After months of talking about it, New Jersey yesterday became one of the early states to sign on to new national academic standards in language arts and math.
But for all the attention given to the standards here and nationally, it still could be years before anything changes in what’s taught and tested in the state’s public schools -- and in some cases, if things change at all.
The state Board of Education at its monthly meeting unanimously approved a resolution that makes New Jersey the ninth state to adopt the Common Core State Standards, a thick compendium of expectations for what children in each grade should be able to do and learn.
For instance, second graders should know how to read and comprehend different forms of literature, including drama and poetry.
Seniors in high school need to be able to analyze different interpretations of the same poem or play, with Shakespeare now included as required reading.
But how much the specifics of the new standards drive changes over New Jersey’s existing standards remains to be seen, especially when curricula are largely left to local districts. For example, Shakespeare is widely taught in New Jersey schools already, albeit not always explicitly required.
The most immediate impact is likely in new testing and textbooks, but even that is also only now beginning. State officials explicitly told districts this spring to hold off on new textbooks until the standards were adopted.
The testing piece by itself is being developed through its own national project, with New Jersey so far straddling the fence in terms of what model to adopt.
“This is the absolute first step,” deputy education commissioner Willa Spicer said of the standards adoption yesterday. “There are lots of ways to go from here.”
Still, New Jersey’s adoption of the Common Core State Standards did not come without considerable debate and drama, as different groups lined up for and against different pieces of the package.
The math changes drew the most heat, with warring groups vying for different emphases on foundational skills versus conceptual understanding.

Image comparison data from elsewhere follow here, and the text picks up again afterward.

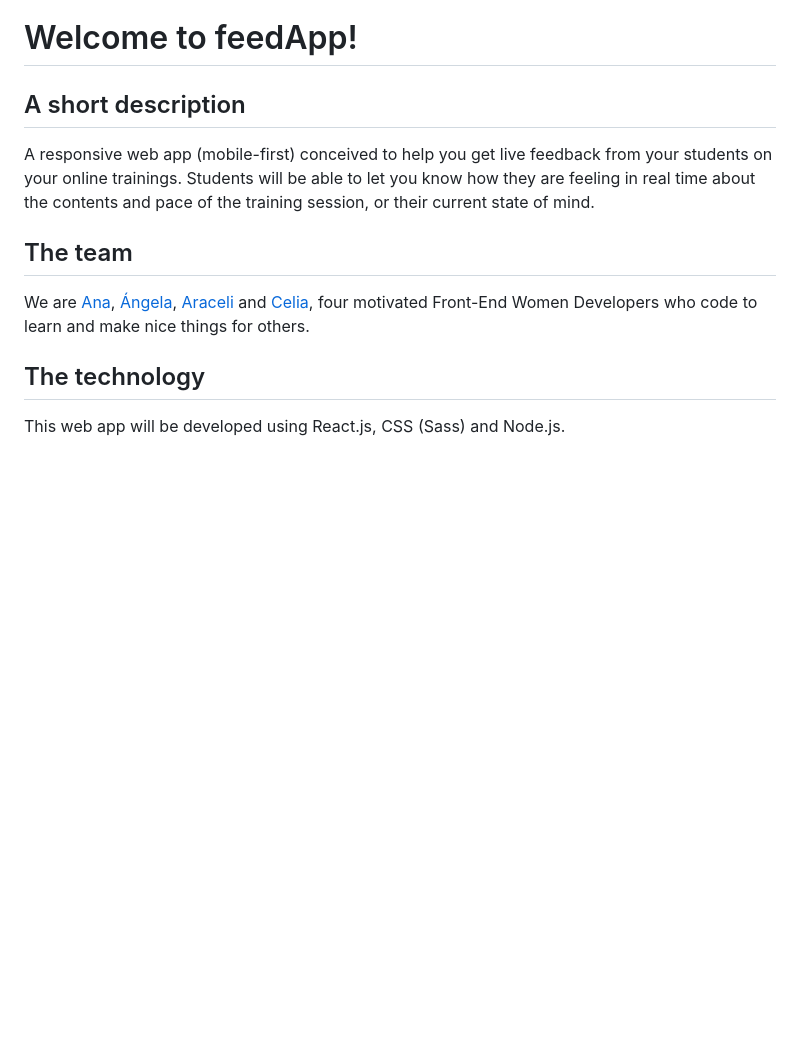
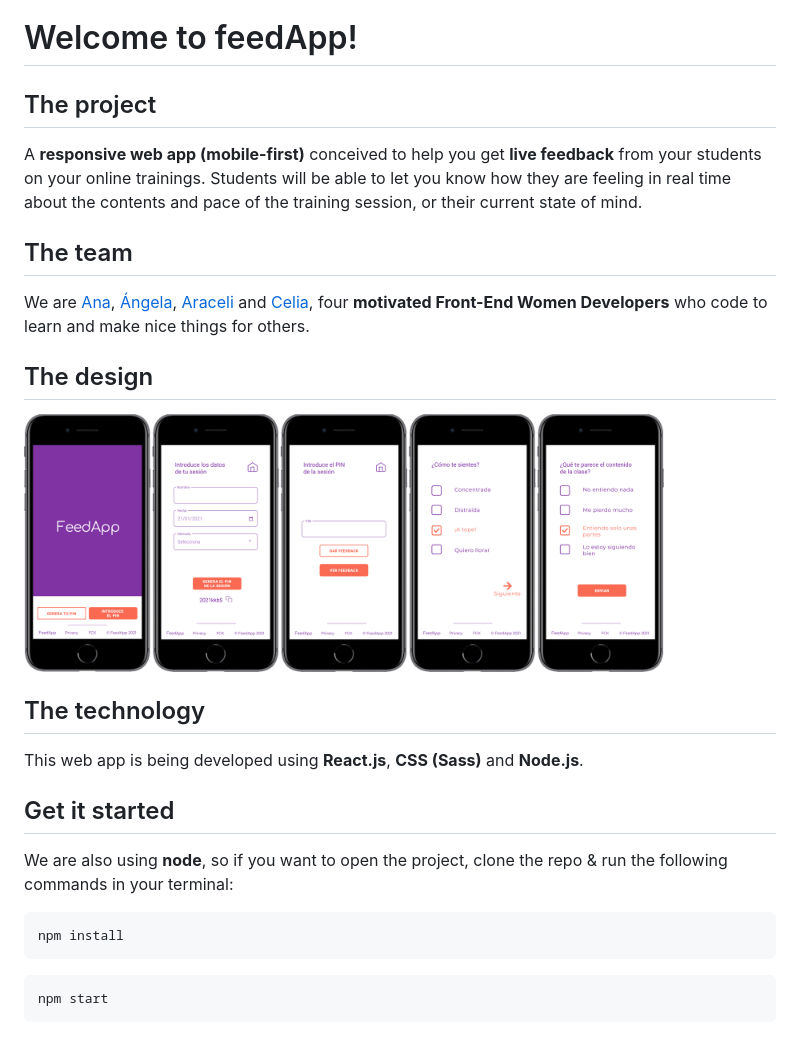
Before and after one commit to AraceliLobo/feedapp, a Markdown page: README.md, the part around the change. GitHub-like rendering; pictures changed too: src/images/prototype.png (added); blank space fills up the shorter version.

Commit message:
Add prototype to readme

````diff
--- a/README.md
+++ b/README.md
@@ -1,13 +1,29 @@
 # Welcome to feedApp!
 
-## A short description
+## The project
 
-A responsive web app (mobile-first) conceived to help you get live feedback from your students on your online trainings. Students will be able to let you know how they are feeling in real time about the contents and pace of the training session, or their current state of mind.
+A **responsive web app (mobile-first)** conceived to help you get **live feedback** from your students on your online trainings. Students will be able to let you know how they are feeling in real time about the contents and pace of the training session, or their current state of mind.
 
 ## The team
 
-We are [Ana](https://github.com/anamartinezfernandez), [Ángela](https://github.com/chicano85), [Araceli](https://github.com/AraceliLobo) and [Celia](https://github.com/Celiamf), four motivated Front-End Women Developers who code to learn and make nice things for others.
+We are [Ana](https://github.com/anamartinezfernandez), [Ángela](https://github.com/chicano85), [Araceli](https://github.com/AraceliLobo) and [Celia](https://github.com/Celiamf), four **motivated Front-End Women Developers** who code to learn and make nice things for others.
+
+## The design
+
+<img src="./src/images/prototype.png" alt="App screens" width="640"/>
 
 ## The technology
 
-This web app will be developed using React.js, CSS (Sass) and Node.js.
+This web app is being developed using **React.js**, **CSS (Sass)** and **Node.js**.
+
+## Get it started
+
+We are also using **node**, so if you want to open the project, clone the repo & run the following commands in your terminal:
+
+```bash
+npm install
+```
+
+```bash
+npm start
+```
````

A long-time advocate in the latter camp wrote state board members an email late Tuesday night with concerns that the national standards were weaker than New Jersey’s and that the state board was moving too fast without soliciting more input.

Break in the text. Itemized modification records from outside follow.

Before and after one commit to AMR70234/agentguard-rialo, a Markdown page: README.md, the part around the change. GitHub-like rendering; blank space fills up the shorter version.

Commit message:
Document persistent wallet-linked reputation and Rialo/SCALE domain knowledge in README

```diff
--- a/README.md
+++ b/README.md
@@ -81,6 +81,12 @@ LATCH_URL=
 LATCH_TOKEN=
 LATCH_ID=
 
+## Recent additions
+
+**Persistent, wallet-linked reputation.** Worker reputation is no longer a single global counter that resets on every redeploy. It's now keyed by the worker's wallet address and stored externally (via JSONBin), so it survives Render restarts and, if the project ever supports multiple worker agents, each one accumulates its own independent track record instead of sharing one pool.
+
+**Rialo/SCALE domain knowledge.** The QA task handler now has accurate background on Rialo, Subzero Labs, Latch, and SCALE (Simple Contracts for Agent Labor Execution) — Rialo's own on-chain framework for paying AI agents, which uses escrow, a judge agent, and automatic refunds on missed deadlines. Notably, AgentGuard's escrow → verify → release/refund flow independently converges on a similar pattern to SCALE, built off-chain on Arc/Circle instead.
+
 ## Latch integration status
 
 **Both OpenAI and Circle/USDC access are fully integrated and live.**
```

And he didn’t let up last night after the vote was taken.
“Simply, this will come down to dumbing down our math instruction,” said Joseph Rosenstein, a Rutgers math professor and leader of the New Jersey Math and Science Coalition.

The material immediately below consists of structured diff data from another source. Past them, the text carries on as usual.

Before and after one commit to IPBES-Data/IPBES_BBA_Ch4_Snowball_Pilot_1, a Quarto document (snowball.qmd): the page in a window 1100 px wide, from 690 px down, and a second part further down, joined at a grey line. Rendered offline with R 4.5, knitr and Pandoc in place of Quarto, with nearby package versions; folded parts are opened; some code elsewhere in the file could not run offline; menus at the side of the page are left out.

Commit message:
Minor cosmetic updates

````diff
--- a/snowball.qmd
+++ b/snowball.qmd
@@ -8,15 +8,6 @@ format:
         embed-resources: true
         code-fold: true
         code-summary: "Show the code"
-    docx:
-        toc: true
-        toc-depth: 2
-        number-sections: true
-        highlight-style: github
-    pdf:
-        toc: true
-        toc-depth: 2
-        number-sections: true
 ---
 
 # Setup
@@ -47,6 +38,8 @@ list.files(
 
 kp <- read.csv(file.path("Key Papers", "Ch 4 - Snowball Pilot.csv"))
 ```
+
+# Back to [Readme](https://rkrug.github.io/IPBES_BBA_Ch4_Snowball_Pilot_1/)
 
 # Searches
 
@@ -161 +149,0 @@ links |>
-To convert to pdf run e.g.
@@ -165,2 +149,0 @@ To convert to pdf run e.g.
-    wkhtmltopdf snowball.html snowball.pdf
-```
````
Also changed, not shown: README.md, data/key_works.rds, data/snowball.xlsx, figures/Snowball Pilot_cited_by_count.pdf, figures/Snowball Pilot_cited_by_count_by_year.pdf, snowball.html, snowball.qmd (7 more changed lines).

He maintained that the national standards have a “fanatical focus on fractions” and essentially banish statistics, probability and discrete mathematics to the later grades.
“They should be woven throughout the curriculum and all grade levels,” he said.
But state officials maintained that the national standards excel in their brevity and clarity, and that having fewer standards does not mean less rigorous ones.
“When you reach high school and you aren’t able to do three-digit multiplication, that’s a real problem,” said state Education Commissioner Bret Schundler. “Part of the problem is we move students through so fast that they don’t gain that ability.”
He said the department has heard the concerns about the math standards, and others, in public hearings over the course of the last three months. “And it was not just us who didn’t agree, but neither do scholars across the country,” he said.
Still, there was some urgency to Schundler wanting the board to move on the national standards, as New Jersey’s participation will also gain it points on the pending application for $400 million in federal Race to the Top funds.
How this plays out in schools and classrooms is far from being determined, however. The language arts standards drew little debate overall, in part because many educators said that New Jersey’s standards already matched up well against them.
“Will it change much? Probably not a whole lot,” said board member Dorothy Strickland, a Rutgers professor in literacy who was a consultant on the Common Core project. “When you look across the two, we map pretty well.”
The most significant impact in any standards adoption is how they drive new state testing, but much of that remains in flux as a second project is underway to develop national test models that the states could then adopt.
It’s actually two parallel projects that are each vying for developing different models, with different emphasis on single-subject exams or general knowledge exams like New Jersey’s current ones. New Jersey so far has signed up in support of both projects to protect its interests.
A decision is likely to be due later this summer or fall, officials said, with the final tests to be developed by 2015.
“We don’t have to choose yet, so we’re siding with both,” said Spicer, the deputy commissioner. “They’re both very attractive pieces, and I think we’d get a good product in either one.”
State board members applauded the state’s adoption yesterday, saying it finally brought New Jersey and other states in line with one another.
“It’s actually historic,” said Josephine Hernandez, the board’s president. “We're not doing things in a vacuum any longer, but instead we’re now part of a greater movement of setting what American kids, not just New Jersey kids, should know and master.
“For the first time, we are speaking with one voice,” she said.